● **The task**:
In the entries below, print exactly the lines from the first through the one with "Corregir un par", both included, and none of the pictures.

(Data records)
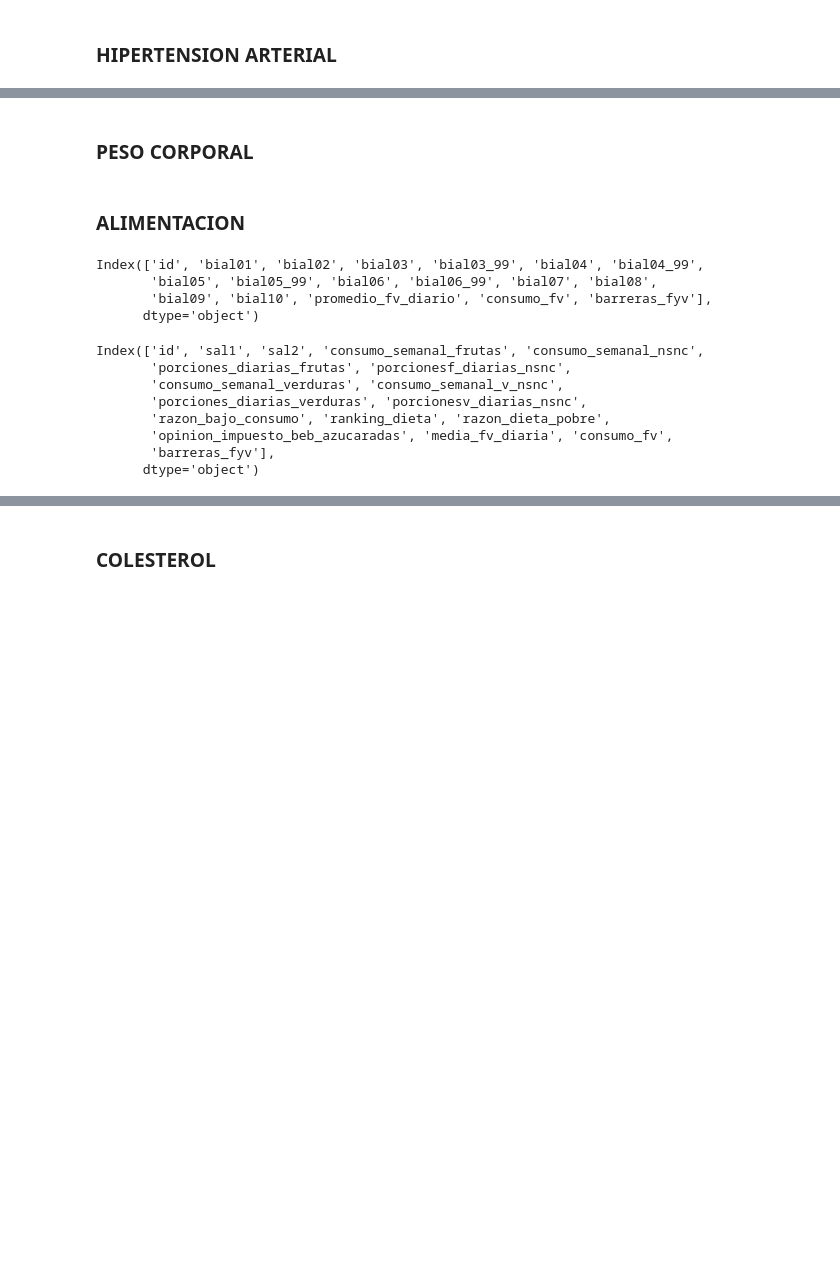
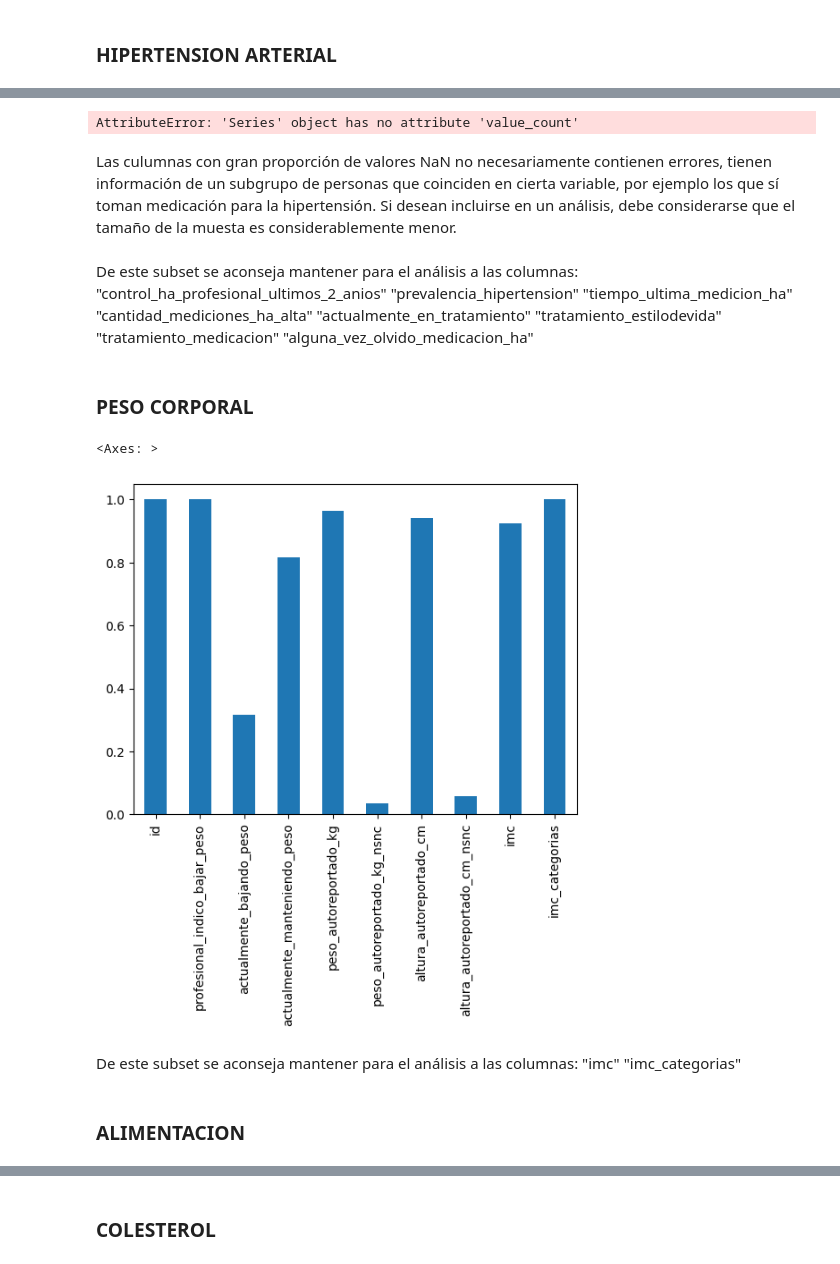
Before and after one commit to Data-Science-YPF/factores_riesgo, a Jupyter notebook: acondicionamiento.ipynb, the cells around one changed output, grey strips where cells are left out. Saved outputs shown, nothing was run; the diff lists cells and outputs as text; code cells hidden in the pictures; blank space fills up the shorter version.

Commit message:
Corregir un par de errores y dejar una version

```diff
--- a/acondicionamiento.ipynb
+++ b/acondicionamiento.ipynb
@@ -278,0 +343,6 @@ hipertension_raw.head()
+# %%
+#Una pregunta troncal, y la cantidad de personas que respondieron SI (1) o NO (2)
+#   ¿Toma medicación para la hipertensión?
+hipertension_raw.tratamiento_medicacion.value_count()
+# %% [output]
+AttributeError: 'Series' object has no attribute 'value_count'
@@ -279,3 +353,16 @@ hipertension_raw.head()
+# %% [markdown]
+Las culumnas con gran proporción de valores NaN no necesariamente contienen errores, tienen información de un subgrupo de personas que coinciden en cierta variable, por ejemplo los que sí toman medicación para la hipertensión.
+Si desean incluirse en un análisis, debe considerarse que el tamaño de la muesta es considerablemente menor.
+# %% [markdown]
+De este subset se aconseja mantener para el análisis a las columnas:
+"control_ha_profesional_ultimos_2_anios"
+"prevalencia_hipertension"
+"tiempo_ultima_medicion_ha"
+"cantidad_mediciones_ha_alta"
+"actualmente_en_tratamiento"
+"tratamiento_estilodevida"
+"tratamiento_medicacion"
+"alguna_vez_olvido_medicacion_ha"
 # %% [markdown]
 ### PESO CORPORAL
 # %%
@@ -297,12 +382,16 @@ peso_raw.head()
+# %%
+#Gráficamente, ver la proporción de valores no nulos en cada columna
+a1_peso=(peso_raw.notna().sum(axis = 0)  /  len(peso_raw))
+a1_peso.plot.bar()
+# %% [output]
+<Axes: >
+[figure, added]
+# %% [markdown]
+De este subset se aconseja mantener para el análisis a las columnas:
+"imc"
+"imc_categorias"
 # %% [markdown]
 ### ALIMENTACION
-# %%
-alimentacion_raw.columns
-# %% [output]
-Index(['id', 'bial01', 'bial02', 'bial03', 'bial03_99', 'bial04', 'bial04_99',
-       'bial05', 'bial05_99', 'bial06', 'bial06_99', 'bial07', 'bial08',
-       'bial09', 'bial10', 'promedio_fv_diario', 'consumo_fv', 'barreras_fyv'],
-      dtype='object')
 # %%
 alimentacion_raw.rename(columns={
     'bial01': 'sal1',
@@ -322,16 +401,5 @@ alimentacion_raw.rename(columns={
     'promedio_fv_diario': 'media_fv_diaria'
 }, inplace=True)
-# %%
-alimentacion_raw.columns
-# %% [output]
-Index(['id', 'sal1', 'sal2', 'consumo_semanal_frutas', 'consumo_semanal_nsnc',
-       'porciones_diarias_frutas', 'porcionesf_diarias_nsnc',
-       'consumo_semanal_verduras', 'consumo_semanal_v_nsnc',
-       'porciones_diarias_verduras', 'porcionesv_diarias_nsnc',
-       'razon_bajo_consumo', 'ranking_dieta', 'razon_dieta_pobre',
-       'opinion_impuesto_beb_azucaradas', 'media_fv_diaria', 'consumo_fv',
-       'barreras_fyv'],
-      dtype='object')
 # %%
 #creo una tabla auxiliar para poder iterar solo en las columnas de mi interes
 columnas_sal = alimentacion_raw.iloc[:,[1,2]]
```
Also changed, not shown: parts of 52 cells of this notebook.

● **Output of the task**:
Before and after one commit to Data-Science-YPF/factores_riesgo, a Jupyter notebook: acondicionamiento.ipynb, the cells around one changed output, grey strips where cells are left out. Saved outputs shown, nothing was run; the diff lists cells and outputs as text; code cells hidden in the pictures; blank space fills up the shorter version.

Commit message:
Corregir un par de errores y dejar una version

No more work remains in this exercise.